All five Tumbling Toms are now in their own 3 inch pots and have been given their first feed. Feeding isn’t essential if they are in good quality compost, but I usually give them a foliar and root drench feed with Miracle Grow or Organic Liquid Seaweed just after transplanting.
Here’s their progress at four weeks.
Why tomato seedlings become leggy
One of the problems with growing tomato plants at this time of year is when plants grow too high searching for light and become spindly or leggy.
Here are a few tips to prevent this happening or at least slow them down.
- Under-water rather than over-water.
- Keep plants in as much light as possible – a sheet of white paper directly behind them helps reflect light back on the plants.

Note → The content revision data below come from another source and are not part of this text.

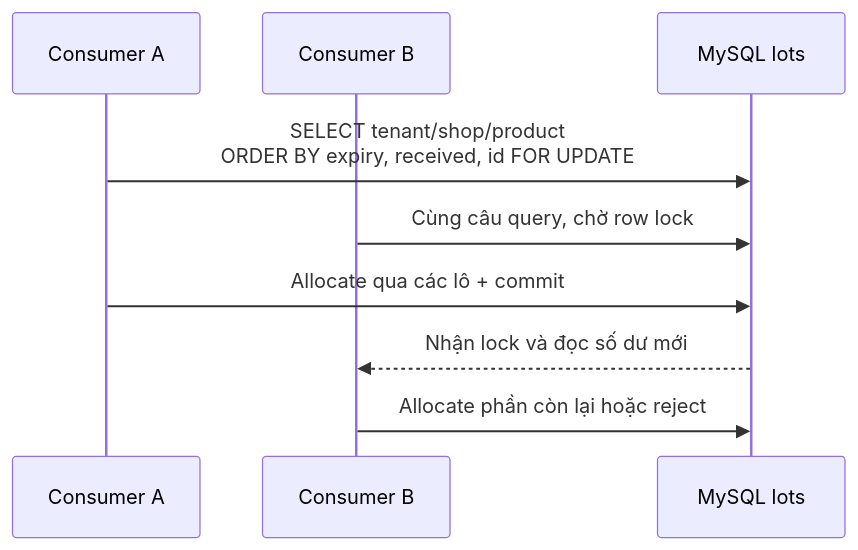
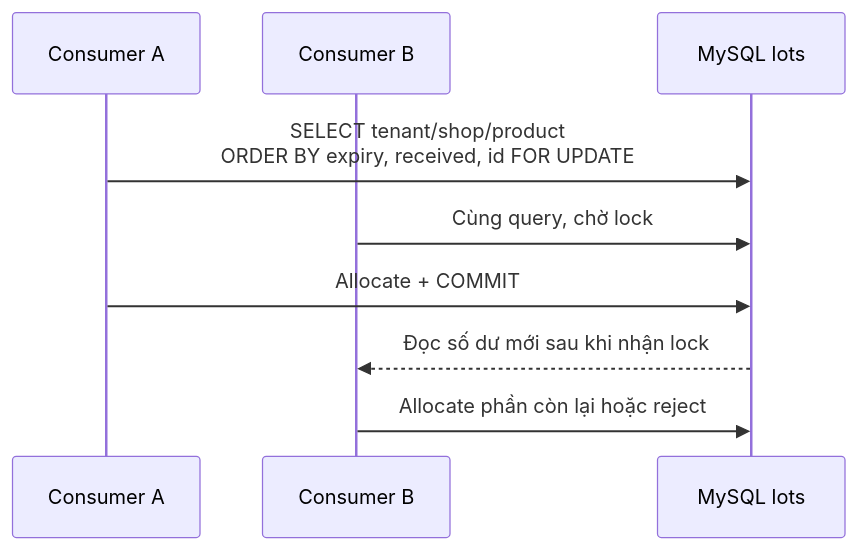
The tenth of 11 diagrams in src/assets/docs/dotnet-core/rabbitmq-reliable-messaging.md (trungdev26/angular-internals), drawn with Mermaid before and after one commit. The commit also changed other lines of this file and 1 other file, not shown here.

````diff
--- a/src/assets/docs/dotnet-core/rabbitmq-reliable-messaging.md
+++ b/src/assets/docs/dotnet-core/rabbitmq-reliable-messaging.md
@@ -181,11 +542,11 @@
 ```mermaid
 sequenceDiagram
-    participant C1 as Consumer A
-    participant C2 as Consumer B
+    participant A as Consumer A
+    participant B as Consumer B
     participant DB as MySQL lots
-    C1->>DB: SELECT tenant/shop/product<br/>ORDER BY expiry, received, id FOR UPDATE
-    C2->>DB: Cùng câu query, chờ row lock
-    C1->>DB: Allocate qua các lô + commit
-    DB-->>C2: Nhận lock và đọc số dư mới
-    C2->>DB: Allocate phần còn lại hoặc reject
+    A->>DB: SELECT tenant/shop/product<br/>ORDER BY expiry, received, id FOR UPDATE
+    B->>DB: Cùng query, chờ lock
+    A->>DB: Allocate + COMMIT
+    DB-->>B: Đọc số dư mới sau khi nhận lock
+    B->>DB: Allocate phần còn lại hoặc reject
 ```
````
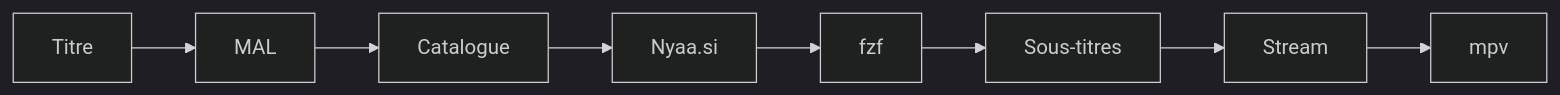
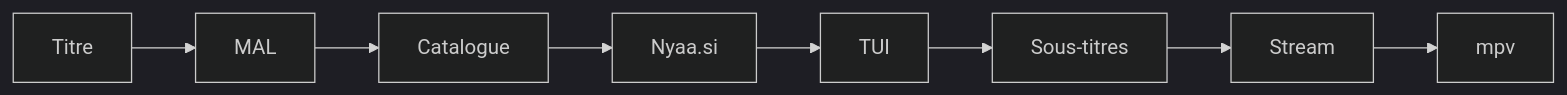
The diagram in README.md (CloudDown/annie), drawn with Mermaid (dark theme) before and after one commit. The commit also changed other lines of this file and 13 other files, not shown here.

First line of the commit message:
Replace fzf with an in-process terminal TUI for interactive menus.

````diff
--- a/README.md
+++ b/README.md
@@ -372,10 +358,10 @@
 ```mermaid
 flowchart LR
     A[Titre] --> B[MAL]
     B --> C[Catalogue]
     C --> D[Nyaa.si]
-    D --> E[fzf]
+    D --> E[TUI]
     E --> F[Sous-titres]
     F --> G[Stream]
     G --> H[mpv]
 ```
````
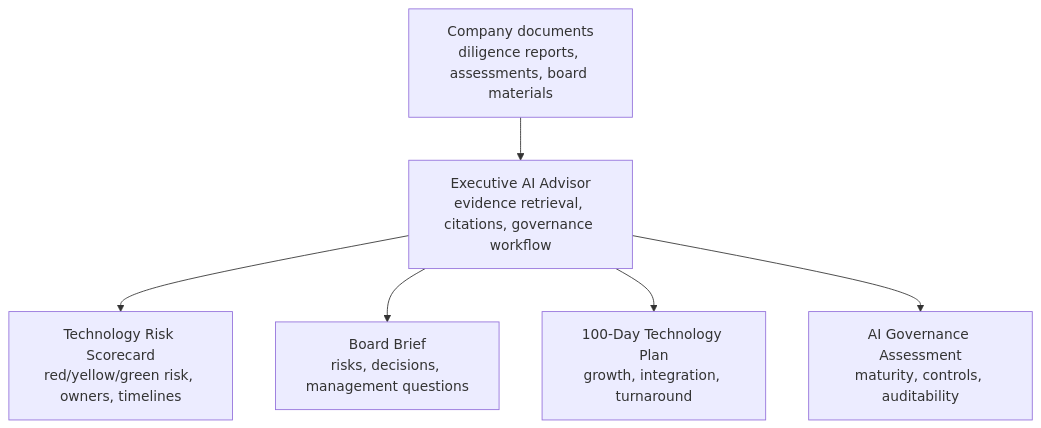
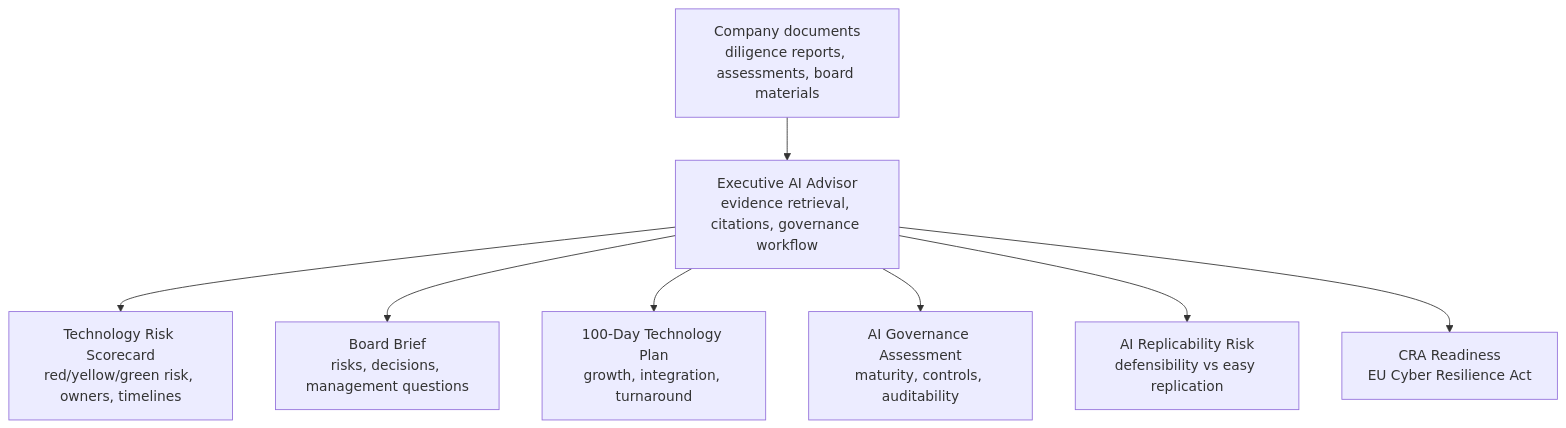
Before and after one commit to serewicz/Executive-AI-Advisor: the diagram in README.md, drawn with Mermaid. The commit also changed other lines of this file, not shown here.

````diff
--- a/README.md
+++ b/README.md
@@ -9,8 +9,10 @@
 ```mermaid
 flowchart TD
   A["Company documents<br/>diligence reports, assessments, board materials"] --> B["Executive AI Advisor<br/>evidence retrieval, citations, governance workflow"]
   B --> C["Technology Risk Scorecard<br/>red/yellow/green risk, owners, timelines"]
   B --> D["Board Brief<br/>risks, decisions, management questions"]
   B --> E["100-Day Technology Plan<br/>growth, integration, turnaround"]
   B --> F["AI Governance Assessment<br/>maturity, controls, auditability"]
+  B --> G["AI Replicability Risk<br/>defensibility vs easy replication"]
+  B --> H["CRA Readiness<br/>EU Cyber Resilience Act"]
 ```
````
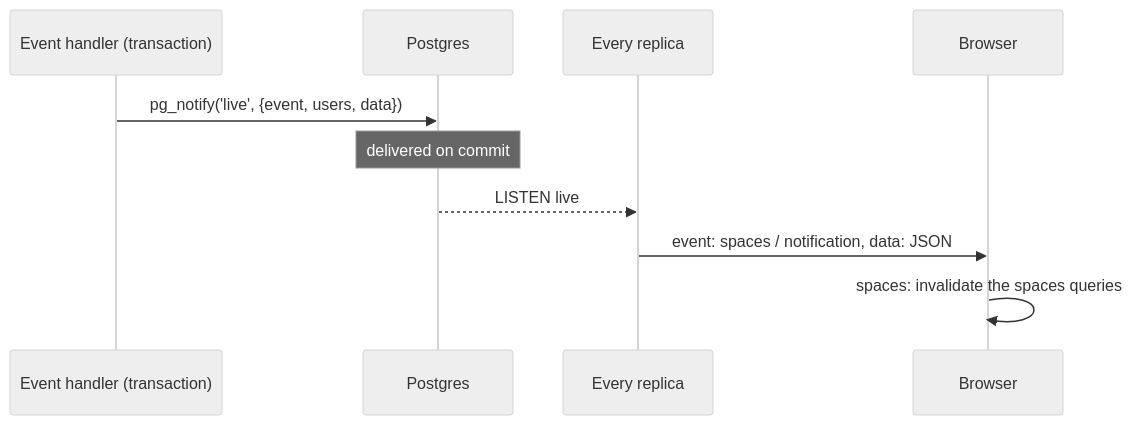
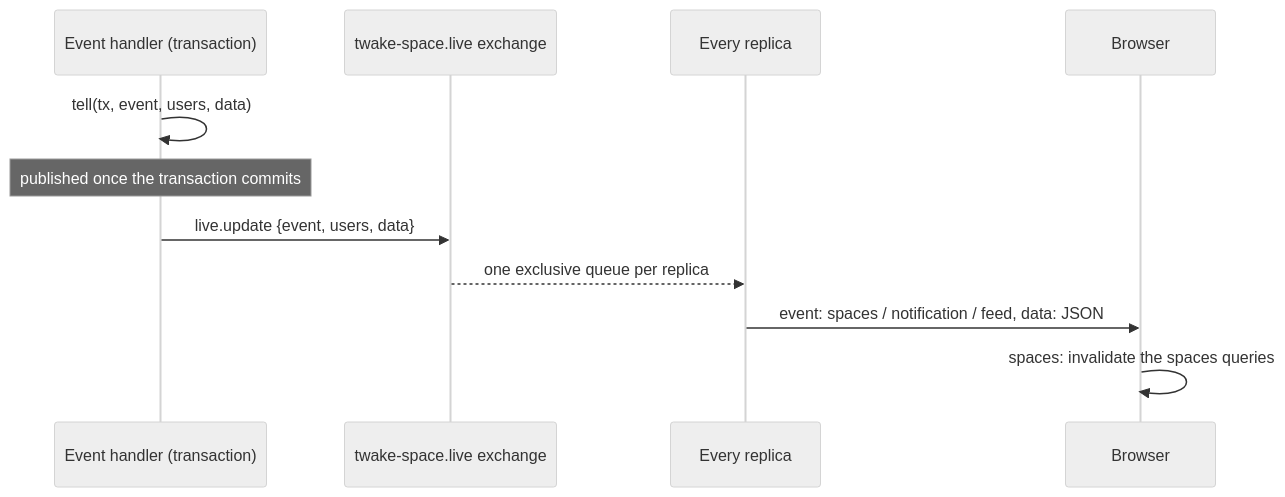
One commit to linagora/twake-space changed the fifth of 5 diagrams in docs/events.md. Above: the diagram before and after it, drawn with Mermaid (neutral theme). The commit also changed other lines of this file and 16 other files, not shown here.

First line of the commit message:
feat(backend): send live updates over RabbitMQ instead of Postgres NOTIFY

````diff
--- a/docs/events.md
+++ b/docs/events.md
@@ -297,12 +299,13 @@
 ```mermaid
 sequenceDiagram
   participant H as Event handler (transaction)
-  participant PG as Postgres
+  participant K as twake-space.live exchange
   participant R as Every replica
   participant FE as Browser
-  H->>PG: pg_notify('live', {event, users, data})
-  Note over PG: delivered on commit
-  PG-->>R: LISTEN live
-  R->>FE: event: spaces / notification, data: JSON
+  H->>H: tell(tx, event, users, data)
+  Note over H: published once the transaction commits
+  H->>K: live.update {event, users, data}
+  K-->>R: one exclusive queue per replica
+  R->>FE: event: spaces / notification / feed, data: JSON
   FE->>FE: spaces: invalidate the spaces queries
 ```
````
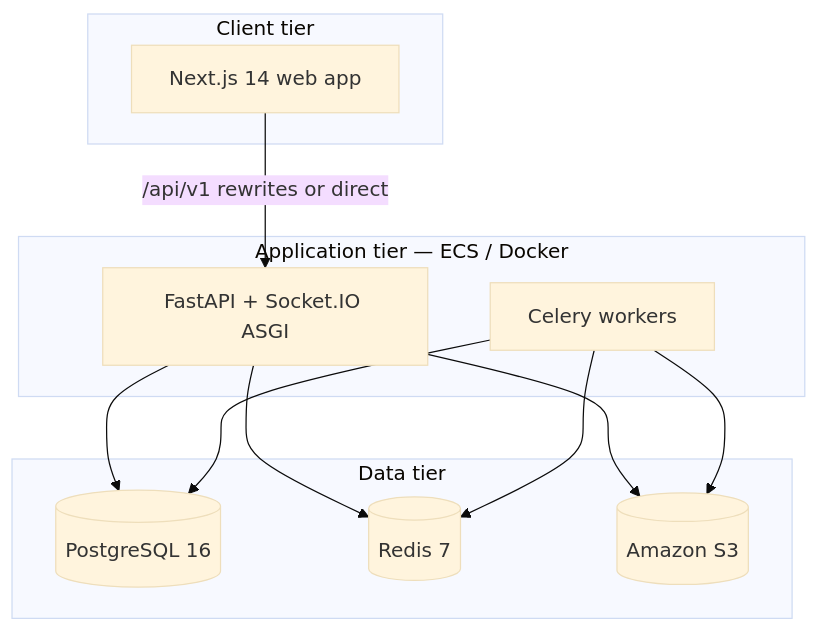
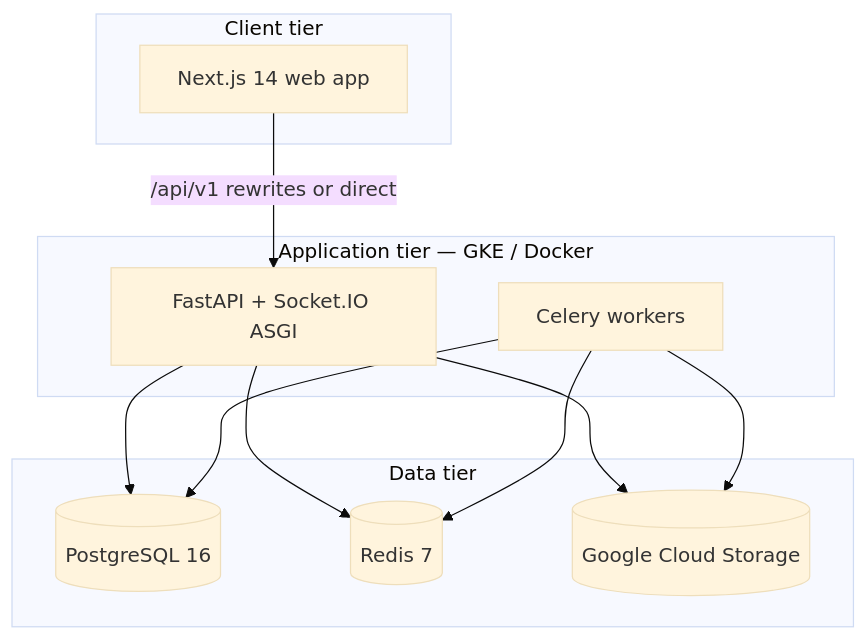
One commit to anulsasidharan/AI-Video-Intelligence-Content-Moderation-Platform changed the second of 2 diagrams in docs/HDL.md. Above: the diagram before and after it, drawn with Mermaid (base theme). The commit also changed other lines of this file and 49 other files, not shown here.

````diff
--- a/docs/HDL.md
+++ b/docs/HDL.md
@@ -66,22 +66,22 @@
 ```mermaid
 flowchart TB
   subgraph client_tier["Client tier"]
     WEB[Next.js 14 web app]
   end
-  subgraph app_tier["Application tier — ECS / Docker"]
+  subgraph app_tier["Application tier — GKE / Docker"]
     API[FastAPI + Socket.IO ASGI]
     WRK[Celery workers]
   end
   subgraph data_tier["Data tier"]
     PG[(PostgreSQL 16)]
     RD[(Redis 7)]
-    S3[(Amazon S3)]
+    GCSObj[(Google Cloud Storage)]
   end
   WEB -->|"/api/v1 rewrites or direct"| API
   API --> PG
   API --> RD
-  API --> S3
+  API --> GCSObj
   WRK --> PG
   WRK --> RD
-  WRK --> S3
+  WRK --> GCSObj
 ```
````
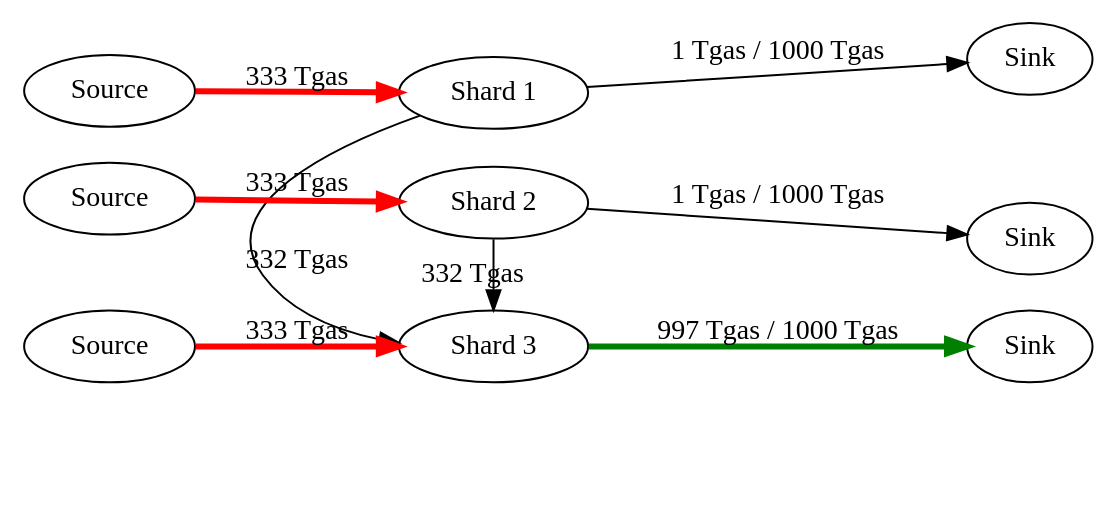
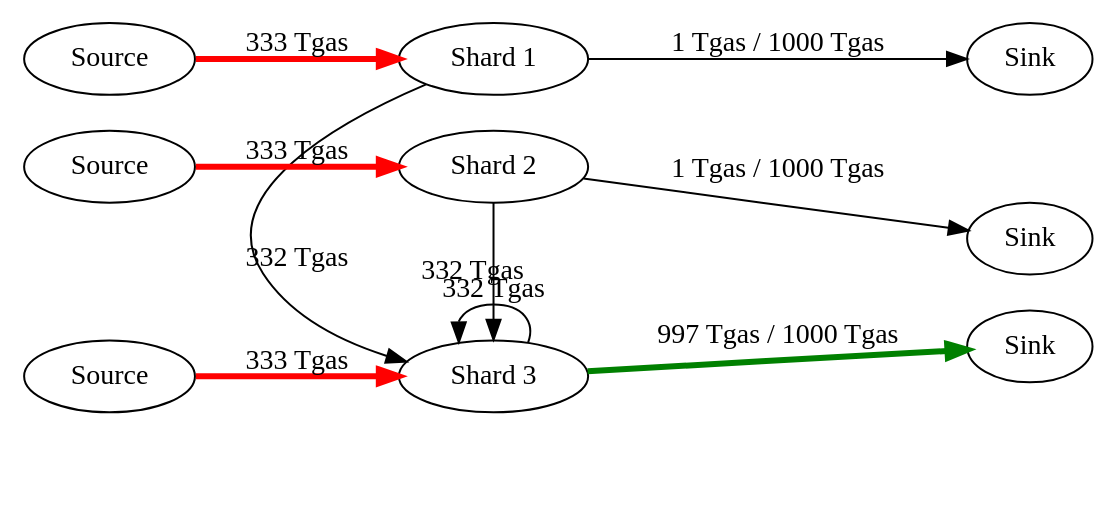
The diagram in docs/images/congestion/receipt_flow_example_1_1.dot (near/nearcore), drawn with Graphviz before and after one commit. The commit also changed 6 other files, not shown here.

```diff
--- a/docs/images/congestion/receipt_flow_example_1_1.dot
+++ b/docs/images/congestion/receipt_flow_example_1_1.dot
@@ -1,71 +1,72 @@
 digraph G {
     rankdir=LR;
 
     // Invisible nodes for alignment
     {
         node [shape=point, width=0, height=0, label=""];
         invisible_sink1;
         invisible_sink2;
         invisible_sink3;
     }
 
     // Nodes
     subgraph cluster_shard1 {
         label = "Shard 1";
         style=filled;
         color=lightgrey;
         node [shape=ellipse];
 
         Source1 [label="Source"];
         Shard1 [label="Shard 1"];
         Sink1 [label="Sink"];
 
         Sink1 -> invisible_sink1 [style=invis];
     }
 
     subgraph cluster_shard2 {
         label = "Shard 2";
         style=filled;
         color=lightgrey;
         node [shape=ellipse];
 
         Source2 [label="Source"];
         Shard2 [label="Shard 2"];
         Sink2 [label="Sink"];
 
         invisible_sink1 -> invisible_sink2 [style=invis];
         Sink2 -> invisible_sink2 [style=invis];
     }
 
     subgraph cluster_shard3 {
         label = "Shard 3";
         style=filled;
         color=lightgrey;
         node [shape=ellipse];
 
         Source3 [label="Source"];
         Shard3 [label="Shard 3"];
         Sink3 [label="Sink"];
 
         invisible_sink2 -> invisible_sink3 [style=invis];
         Sink3 -> invisible_sink3 [style=invis];
     }
 
     // Edges
     Source1 -> Shard1 [label="333 Tgas" color="red" penwidth=3];
     Shard1 -> Sink1 [label="1 Tgas / 1000 Tgas"];
 
     Source2 -> Shard2 [label="333 Tgas" color="red" penwidth=3];
     Shard2 -> Sink2 [label="1 Tgas / 1000 Tgas"];
 
     Source3 -> Shard3 [label="333 Tgas" color="red" penwidth=3];
     Shard3 -> Sink3 [label="997 Tgas / 1000 Tgas" color="green" penwidth=3];
 
     Shard1 -> Shard3 [label="332 Tgas"];
     Shard2 -> Shard3 [label="332 Tgas"];
+    Shard3 -> Shard3 [label="332 Tgas", dir="back"];
 
     // Aligning subgraphs
     {rank=same; Source1; Source2; Source3;}
     {rank=same; Shard1; Shard2; Shard3;}
     {rank=same; Sink1; Sink2; Sink3; invisible_sink1; invisible_sink2; invisible_sink3;}
 }
```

- Higher temperatures (above 20C) when days are cloudy will also make them become leggy.
It’s a difficult balancing act between light, warmth and water. Lots of light – medium temperature – low water.
Of course they do need to be watered but after a good watering, allow the compost to become quite dry before watering again. If the seedlings/plants start to look limp, give them a spray of water, then water them thoroughly again.
Different Varieties – Different Reaction to Low Light
Tumbling Tom is a bush variety that doesn’t become leggy in low light conditions. However, most varieties do such as Red Alert which will shoot up like a rocket unless kept under control.
I have found that Black Cherry is rather unusual for a tall variety because it doesn’t shoot up as most other tall varieties do. I guess that is one of the advantages of growing a black variety plant that originates from a cool area of the world – eastern Europe / Russia.
April is the Last Chance for Sowing
If you haven’t already sown your first batch of seed, April is the best month to sow because the weather is more favourable than earlier in the spring. However, April is also the last opportunity to get those seeds in seed compost because if sowing in May, the plant probably won’t be ready in time, fruiting, before the cold weather sets in later in the year.
Tomato Plug Plants – Pot Ready Plants
You can of course buy tomato plug plants at the garden centre or by post and this is a very good option for those who have little time to fuss with seeds but would like their own tomatoes.
For more about plug plants and pot ready plants, please go to the tomato plug plants page.
Anyway, I hope that your plants are doing well and I’m always happy to receive emails and answer any questions.
If you have a pic of your seedlings that you would like to share, I would be very interested to see it and put it on the website.